State High Court to Review School Shutdown
WILL and school choice group sue to block Racine order closing all schools.
The Wisconsin Supreme Court has given the Racine public health department until 4 p.m. on Monday to respond to a petition by School Choice Wisconsin, a private-school lobbying group, to block the closure of Racine schools as part of a public health order seeking to stop the spread of COVID-19.
The City of Racine Public Health Department issued the order on November 12, closing all public and private school buildings from November 27 to January 15.
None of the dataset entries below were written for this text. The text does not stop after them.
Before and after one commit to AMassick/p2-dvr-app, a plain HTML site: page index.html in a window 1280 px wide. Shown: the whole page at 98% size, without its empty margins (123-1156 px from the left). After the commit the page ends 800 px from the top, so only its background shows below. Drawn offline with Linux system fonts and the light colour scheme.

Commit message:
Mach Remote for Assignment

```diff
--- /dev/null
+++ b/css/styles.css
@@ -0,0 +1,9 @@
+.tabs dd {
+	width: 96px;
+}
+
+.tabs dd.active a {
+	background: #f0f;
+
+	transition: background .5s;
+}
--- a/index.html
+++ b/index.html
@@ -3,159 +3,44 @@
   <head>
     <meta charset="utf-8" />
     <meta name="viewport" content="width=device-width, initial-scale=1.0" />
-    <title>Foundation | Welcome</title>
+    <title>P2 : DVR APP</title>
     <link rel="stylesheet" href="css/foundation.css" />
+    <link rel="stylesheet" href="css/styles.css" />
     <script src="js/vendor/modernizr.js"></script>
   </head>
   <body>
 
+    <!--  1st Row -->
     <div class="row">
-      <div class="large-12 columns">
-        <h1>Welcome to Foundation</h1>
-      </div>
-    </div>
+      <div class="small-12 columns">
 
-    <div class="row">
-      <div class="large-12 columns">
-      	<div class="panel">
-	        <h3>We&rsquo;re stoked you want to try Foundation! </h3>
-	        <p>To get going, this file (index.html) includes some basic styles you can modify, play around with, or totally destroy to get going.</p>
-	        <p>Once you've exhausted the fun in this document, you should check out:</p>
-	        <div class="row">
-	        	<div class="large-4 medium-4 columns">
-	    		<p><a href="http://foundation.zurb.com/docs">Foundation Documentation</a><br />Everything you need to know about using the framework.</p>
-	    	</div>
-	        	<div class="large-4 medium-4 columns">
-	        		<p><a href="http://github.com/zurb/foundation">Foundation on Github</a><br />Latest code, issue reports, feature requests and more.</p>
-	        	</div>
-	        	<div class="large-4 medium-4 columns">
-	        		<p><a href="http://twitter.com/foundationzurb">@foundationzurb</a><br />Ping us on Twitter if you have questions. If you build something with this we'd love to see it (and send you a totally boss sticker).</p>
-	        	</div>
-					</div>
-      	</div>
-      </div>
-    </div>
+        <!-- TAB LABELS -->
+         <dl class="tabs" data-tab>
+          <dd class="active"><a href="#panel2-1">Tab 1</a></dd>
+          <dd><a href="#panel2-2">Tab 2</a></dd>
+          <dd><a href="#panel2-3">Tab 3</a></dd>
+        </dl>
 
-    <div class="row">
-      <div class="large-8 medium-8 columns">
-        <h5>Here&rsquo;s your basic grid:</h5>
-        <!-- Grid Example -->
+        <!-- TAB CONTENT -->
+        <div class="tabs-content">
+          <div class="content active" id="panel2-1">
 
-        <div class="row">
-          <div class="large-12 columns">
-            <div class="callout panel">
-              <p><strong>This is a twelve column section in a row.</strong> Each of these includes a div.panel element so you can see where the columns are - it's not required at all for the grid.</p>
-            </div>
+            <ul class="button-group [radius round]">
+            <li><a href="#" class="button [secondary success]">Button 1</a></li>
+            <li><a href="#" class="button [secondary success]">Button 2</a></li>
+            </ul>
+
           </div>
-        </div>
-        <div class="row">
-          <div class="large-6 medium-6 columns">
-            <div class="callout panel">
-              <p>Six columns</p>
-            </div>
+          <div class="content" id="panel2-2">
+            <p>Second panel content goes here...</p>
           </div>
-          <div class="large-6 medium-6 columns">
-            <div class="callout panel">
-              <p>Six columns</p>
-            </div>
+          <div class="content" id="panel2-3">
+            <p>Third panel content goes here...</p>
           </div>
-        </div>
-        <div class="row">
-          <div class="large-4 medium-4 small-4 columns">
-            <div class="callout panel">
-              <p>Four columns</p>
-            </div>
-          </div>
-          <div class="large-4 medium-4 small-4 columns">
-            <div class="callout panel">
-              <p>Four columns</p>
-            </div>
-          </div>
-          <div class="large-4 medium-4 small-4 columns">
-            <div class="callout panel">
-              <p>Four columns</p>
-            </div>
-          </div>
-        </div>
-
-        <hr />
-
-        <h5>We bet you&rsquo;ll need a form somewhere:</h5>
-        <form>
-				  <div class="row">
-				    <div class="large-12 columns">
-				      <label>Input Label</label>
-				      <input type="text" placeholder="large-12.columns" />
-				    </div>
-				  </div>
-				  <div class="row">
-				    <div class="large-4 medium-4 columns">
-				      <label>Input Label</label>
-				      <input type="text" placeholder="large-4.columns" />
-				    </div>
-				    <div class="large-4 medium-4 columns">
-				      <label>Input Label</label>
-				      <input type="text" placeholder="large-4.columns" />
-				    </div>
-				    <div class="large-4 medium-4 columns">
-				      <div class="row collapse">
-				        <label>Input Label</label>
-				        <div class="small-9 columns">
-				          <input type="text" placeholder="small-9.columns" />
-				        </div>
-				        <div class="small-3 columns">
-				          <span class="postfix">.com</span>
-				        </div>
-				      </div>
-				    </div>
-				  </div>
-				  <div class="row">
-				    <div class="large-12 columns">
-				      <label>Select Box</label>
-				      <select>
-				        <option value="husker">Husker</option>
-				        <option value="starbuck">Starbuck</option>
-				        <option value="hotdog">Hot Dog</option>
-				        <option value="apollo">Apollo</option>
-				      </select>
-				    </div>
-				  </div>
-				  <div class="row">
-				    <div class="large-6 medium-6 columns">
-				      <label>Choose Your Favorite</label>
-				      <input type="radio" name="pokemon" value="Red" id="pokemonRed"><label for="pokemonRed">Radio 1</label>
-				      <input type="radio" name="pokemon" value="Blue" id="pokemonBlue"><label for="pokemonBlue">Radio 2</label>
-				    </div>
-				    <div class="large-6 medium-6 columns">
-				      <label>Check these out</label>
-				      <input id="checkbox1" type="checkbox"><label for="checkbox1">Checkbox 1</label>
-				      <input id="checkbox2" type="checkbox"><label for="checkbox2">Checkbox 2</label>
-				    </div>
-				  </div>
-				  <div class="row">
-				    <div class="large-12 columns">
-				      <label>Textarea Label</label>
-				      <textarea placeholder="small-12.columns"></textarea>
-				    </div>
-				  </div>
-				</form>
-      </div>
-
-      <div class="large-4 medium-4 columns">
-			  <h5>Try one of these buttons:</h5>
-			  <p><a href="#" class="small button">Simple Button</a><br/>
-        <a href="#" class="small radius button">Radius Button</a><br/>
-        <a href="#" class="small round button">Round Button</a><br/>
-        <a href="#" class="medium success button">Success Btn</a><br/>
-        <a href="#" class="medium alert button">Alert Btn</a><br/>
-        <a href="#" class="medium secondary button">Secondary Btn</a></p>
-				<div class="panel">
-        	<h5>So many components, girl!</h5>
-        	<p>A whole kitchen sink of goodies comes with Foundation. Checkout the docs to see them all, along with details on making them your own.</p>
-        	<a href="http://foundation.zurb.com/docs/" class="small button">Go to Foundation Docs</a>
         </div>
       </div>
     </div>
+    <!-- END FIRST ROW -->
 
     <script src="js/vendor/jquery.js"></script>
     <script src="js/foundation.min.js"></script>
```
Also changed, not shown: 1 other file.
“The Wisconsin Supreme Court took our legal challenge and issued an injunction when Dane County illegally attempted to close all schools,” Wisconsin Institute for Law & Liberty counsel Rick Esenberg, who is representing School Choice Wisconsin and the other plaintiffs in the case, said in a statement. “Because the issues presented in Racine are so similar, it is our hope the Court will take the original action and issue a similar injunction in Racine while the Dane County case is under consideration.”
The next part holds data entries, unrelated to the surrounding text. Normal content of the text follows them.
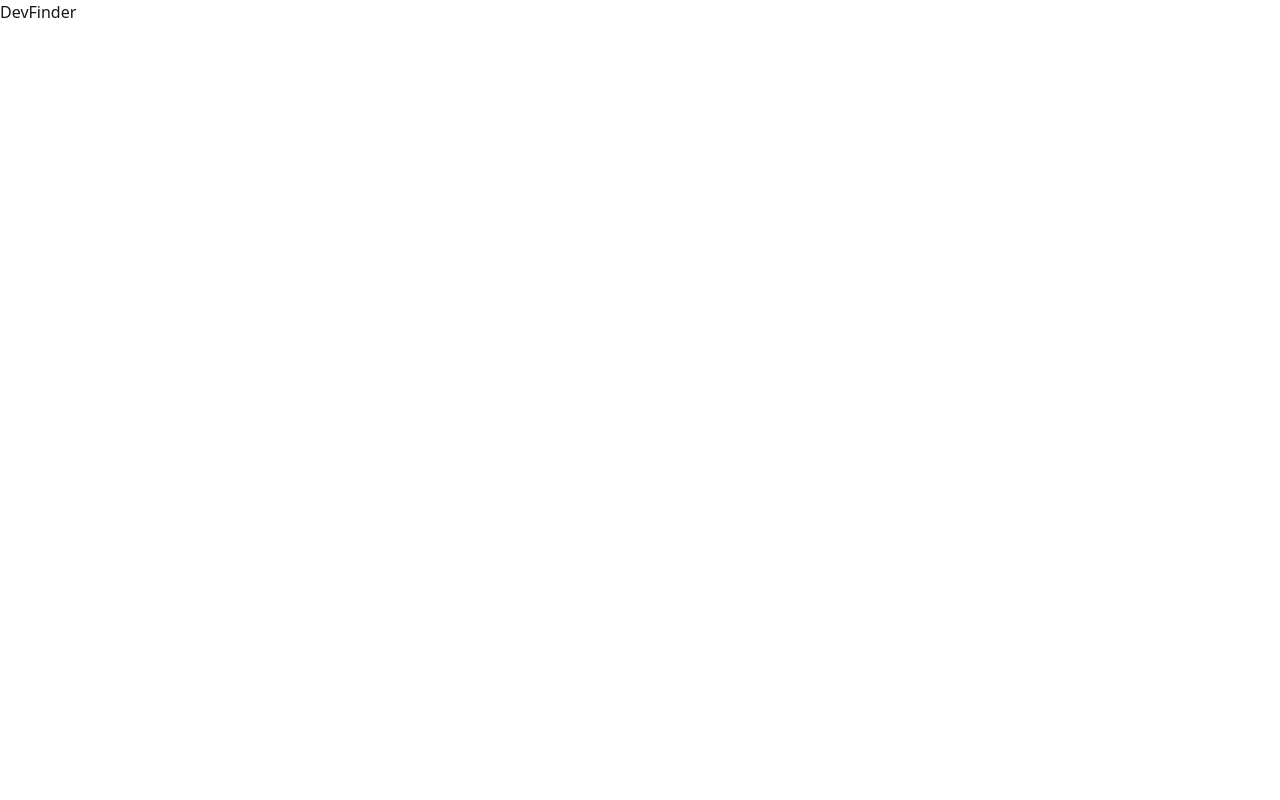
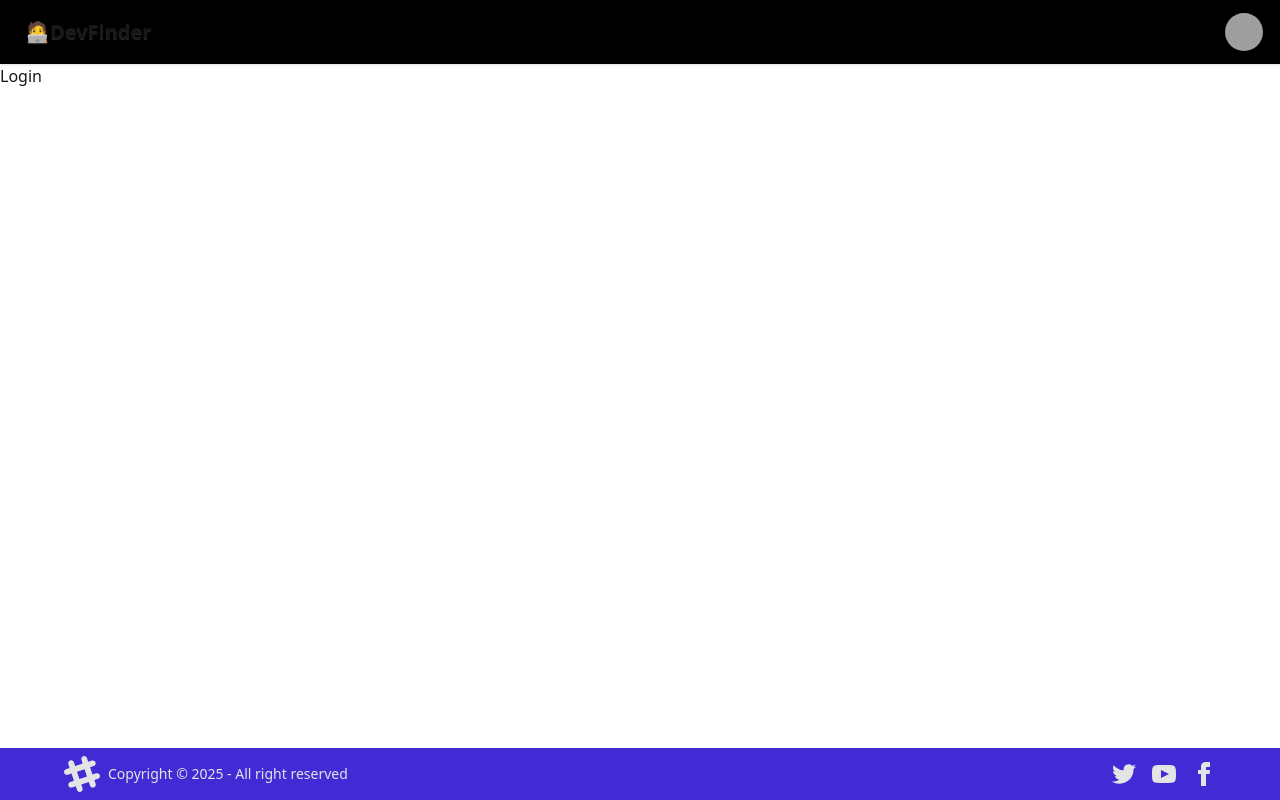
Before and after one commit to Saha-7/DevFinder-UI, a React (Vite) app: page /login in a window 1280 px wide. Built offline with nearby package versions, Linux system fonts and the light colour scheme; grey boxes are pictures that could not be loaded.

Commit message:
Routing Setup, Outlet, Footer

```diff
--- a/package.json
+++ b/package.json
@@ -10,8 +10,8 @@
     "preview": "vite preview"
   },
   "dependencies": {
-    "react": "^19.1.0",
-    "react-dom": "^19.1.0"
+    "react-dom": "^19.1.0",
+    "react-router-dom": "^7.7.0"
   },
   "devDependencies": {
     "@eslint/js": "^9.30.1",
--- a/src/App.jsx
+++ b/src/App.jsx
@@ -1,10 +1,23 @@
+import { BrowserRouter, Routes, Route } from "react-router-dom"
+import Navbar from "./components/Navbar"
+import Login from "./components/Login"
+import Body from "./components/Body"
+import Profile from "./components/Profile"
 
 
 function App() {
 
   return (
     <>
-      <h1>DevFinder</h1>
+    <BrowserRouter basename="/">
+    <Routes>
+      <Route path="/" element={<Body />}>
+        <Route path="/login" element={<Login />} />
+        <Route path="/profile" element={<Profile />} />
+      </Route>
+
+    </Routes>
+    </BrowserRouter>
     </>
   )
 }
--- /dev/null
+++ b/src/components/Body.jsx
@@ -0,0 +1,16 @@
+import React from 'react'
+import Navbar from './Navbar'
+import { Outlet } from 'react-router-dom'
+import Footer from './Footer'
+
+const Body = () => {
+  return (
+    <div>
+        <Navbar />
+        <Outlet />
+        <Footer />
+    </div>
+  )
+}
+
+export default Body
--- /dev/null
+++ b/src/components/Footer.jsx
@@ -0,0 +1,59 @@
+import React from 'react'
+
+const Footer = () => {
+  return (
+   <footer className="footer sm:footer-horizontal bg-primary text-neutral-content items-center p-2 px-16 fixed bottom-0">
+  <aside className="grid-flow-col items-center">
+    <svg
+      width="36"
+      height="36"
+      viewBox="0 0 24 24"
+      xmlns="http://www.w3.org/2000/svg"
+      fillRule="evenodd"
+      clipRule="evenodd"
+      className="fill-current">
+      <path
+        d="M22.672 15.226l-2.432.811.841 2.515c.33 1.019-.209 2.127-1.23 2.456-1.15.325-2.148-.321-2.463-1.226l-.84-2.518-5.013 1.677.84 2.517c.391 1.203-.434 2.542-1.831 2.542-.88 0-1.601-.564-1.86-1.314l-.842-2.516-2.431.809c-1.135.328-2.145-.317-2.463-1.229-.329-1.018.211-2.127 1.231-2.456l2.432-.809-1.621-4.823-2.432.808c-1.355.384-2.558-.59-2.558-1.839 0-.817.509-1.582 1.327-1.846l2.433-.809-.842-2.515c-.33-1.02.211-2.129 1.232-2.458 1.02-.329 2.13.209 2.461 1.229l.842 2.515 5.011-1.677-.839-2.517c-.403-1.238.484-2.553 1.843-2.553.819 0 1.585.509 1.85 1.326l.841 2.517 2.431-.81c1.02-.33 2.131.211 2.461 1.229.332 1.018-.21 2.126-1.23 2.456l-2.433.809 1.622 4.823 2.433-.809c1.242-.401 2.557.484 2.557 1.838 0 .819-.51 1.583-1.328 1.847m-8.992-6.428l-5.01 1.675 1.619 4.828 5.011-1.674-1.62-4.829z"></path>
+    </svg>
+    <p>Copyright © {new Date().getFullYear()} - All right reserved</p>
+  </aside>
+  <nav className="grid-flow-col gap-4 md:place-self-center md:justify-self-end">
+    <a>
+      <svg
+        xmlns="http://www.w3.org/2000/svg"
+        width="24"
+        height="24"
+        viewBox="0 0 24 24"
+        className="fill-current">
+        <path
+          d="M24 4.557c-.883.392-1.832.656-2.828.775 1.017-.609 1.798-1.574 2.165-2.724-.951.564-2.005.974-3.127 1.195-.897-.957-2.178-1.555-3.594-1.555-3.179 0-5.515 2.966-4.797 6.045-4.091-.205-7.719-2.165-10.148-5.144-1.29 2.213-.669 5.108 1.523 6.574-.806-.026-1.566-.247-2.229-.616-.054 2.281 1.581 4.415 3.949 4.89-.693.188-1.452.232-2.224.084.626 1.956 2.444 3.379 4.6 3.419-2.07 1.623-4.678 2.348-7.29 2.04 2.179 1.397 4.768 2.212 7.548 2.212 9.142 0 14.307-7.721 13.995-14.646.962-.695 1.797-1.562 2.457-2.549z"></path>
+      </svg>
+    </a>
+    <a>
+      <svg
+        xmlns="http://www.w3.org/2000/svg"
+        width="24"
+        height="24"
+        viewBox="0 0 24 24"
+        className="fill-current">
+        <path
+          d="M19.615 3.184c-3.604-.246-11.631-.245-15.23 0-3.897.266-4.356 2.62-4.385 8.816.029 6.185.484 8.549 4.385 8.816 3.6.245 11.626.246 15.23 0 3.897-.266 4.356-2.62 4.385-8.816-.029-6.185-.484-8.549-4.385-8.816zm-10.615 12.816v-8l8 3.993-8 4.007z"></path>
+      </svg>
+    </a>
+    <a>
+      <svg
+        xmlns="http://www.w3.org/2000/svg"
+        width="24"
+        height="24"
+        viewBox="0 0 24 24"
+        className="fill-current">
+        <path
+          d="M9 8h-3v4h3v12h5v-12h3.642l.358-4h-4v-1.667c0-.955.192-1.333 1.115-1.333h2.885v-5h-3.808c-3.596 0-5.192 1.583-5.192 4.615v3.385z"></path>
+      </svg>
+    </a>
+  </nav>
+</footer>
+  )
+}
+
+export default Footer
--- /dev/null
+++ b/src/components/Login.jsx
@@ -0,0 +1,11 @@
+import React from 'react'
+
+const Login = () => {
+  return (
+    <div>
+      <h1>Login</h1>
+    </div>
+  )
+}
+
+export default Login
--- /dev/null
+++ b/src/components/Navbar.jsx
@@ -0,0 +1,37 @@
+import React from 'react'
+
+const Navbar = () => {
+  return (
+    <div className="navbar bg-black shadow-sm">
+  <div className="flex-1">
+    <a className="btn btn-ghost text-xl">🧑‍💻DevFinder</a>
+  </div>
+  <div className="flex gap-2">
+    {/* <input type="text" placeholder="Search" className="input input-bordered w-24 md:w-auto" /> */}
+    <div className="dropdown dropdown-end mx-2">
+      <div tabIndex={0} role="button" className="btn btn-ghost btn-circle avatar">
+        <div className="w-10 rounded-full">
+          <img
+            alt="Tailwind CSS Navbar component"
+            src="https://img.daisyui.com/images/stock/photo-1534528741775-53994a69daeb.webp" />
+        </div>
+      </div>
+      <ul
+        tabIndex={0}
+        className="menu menu-sm dropdown-content bg-base-100 rounded-box z-1 mt-3 w-52 p-2 shadow">
+        <li>
+          <a className="justify-between">
+            Profile
+            <span className="badge">New</span>
+          </a>
+        </li>
+        <li><a>Settings</a></li>
+        <li><a>Logout</a></li>
+      </ul>
+    </div>
+  </div>
+</div>
+  )
+}
+
+export default Navbar
--- /dev/null
+++ b/src/components/Profile.jsx
@@ -0,0 +1,11 @@
+import React from 'react'
+
+const Profile = () => {
+  return (
+    <div>
+      Profle Page
+    </div>
+  )
+}
+
+export default Profile
```
Also changed, not shown: 1 other file (tests, documents, lock files or other folders).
In its court filings, WILL argues that “local health officers have the power to inspect schools but not the power to close them.”
“Once again, and in contravention of state statutes and constitutional guarantees, a local government bureaucrat has prohibited Wisconsin parents from sending their own children to receive in-person instruction in privately owned and operated schools, citing the COVID-19 pandemic as justification,” the emergency petition states.
Other petitioners in the case include Wisconsin Council of Religious & Independent Schools, EverGreen Academy, Racine Christian School, Racine Lutheran High School, St. John’s Lutheran Church & School, Trinity Lutheran School, Ethan Bickle, Andrea Thunhorst, Ryan Thunhorst, and Elaine Wilson.
Because the Supreme Court is still considering a similar lawsuit against a public health order closing schools in Dane County, and has temporarily enjoined the order, agreeing that the petitioners in that case are “likely to succeed on the merits of their argument” that local public health officials overstepped their authority, the court should follow the same path in Racine, the emergency petition argues.
“The top priority must be keeping students and staff safe until the pandemic is under control,” Angelina Cruz, a Racine teacher and president of the Racine Educators United (REU), the teachers union, said in a statement.
“Racine teachers are in full support of the Racine City Health Department’s decision to move completely to virtual learning after November 23,” she added, calling the public health order “a responsible decision, grounded in science and public health.”
“Racine teachers are committed to working with Racine Unified School District leaders to make sure remote learning continues to work well for students,” Cruz said. “Educators want nothing more than to be in our classrooms with students, but it’s not safe right now.”
Reprinted with permission of Wisconsin Examiner.
- COVID-19 Second Dose Vaccine Incentive Program to Launch October 21 - City of Milwaukee Health Department - Oct 20th, 2021
- Nursing Home COVID-19 Cases, Deaths Increasing - Erik Gunn - Oct 19th, 2021
- City of Milwaukee Weekly COVID-19 Update - City of Milwaukee Health Department - Oct 15th, 2021
- MATC to Host Public COVID-19 Vaccine Clinic at the Downtown Milwaukee Campus Oct. 18 - Milwaukee Area Technical College - Oct 15th, 2021
- City Hall: MPD Supervisors Face Vaccine-or-Mask Requirement - Jeramey Jannene - Oct 14th, 2021
- Hospitals Expect to Lose Staff Over Vaccine Mandates - Shamane Mills - Oct 14th, 2021
- Rural Areas Have Highest COVID-19 Death Rates - Shamane Mills - Oct 13th, 2021
- DHS Announces Multiple Funding Opportunities to Address COVID-19 Health Disparities - Wisconsin Department of Health Services - Oct 13th, 2021
- City and Police Supervisors Reach Agreement on COVID Vaccinations - City of Milwaukee - Oct 13th, 2021
- MKE County: COVID-19 Disease Remains At High Level - Graham Kilmer - Oct 12th, 2021
Read more about Coronavirus Pandemic here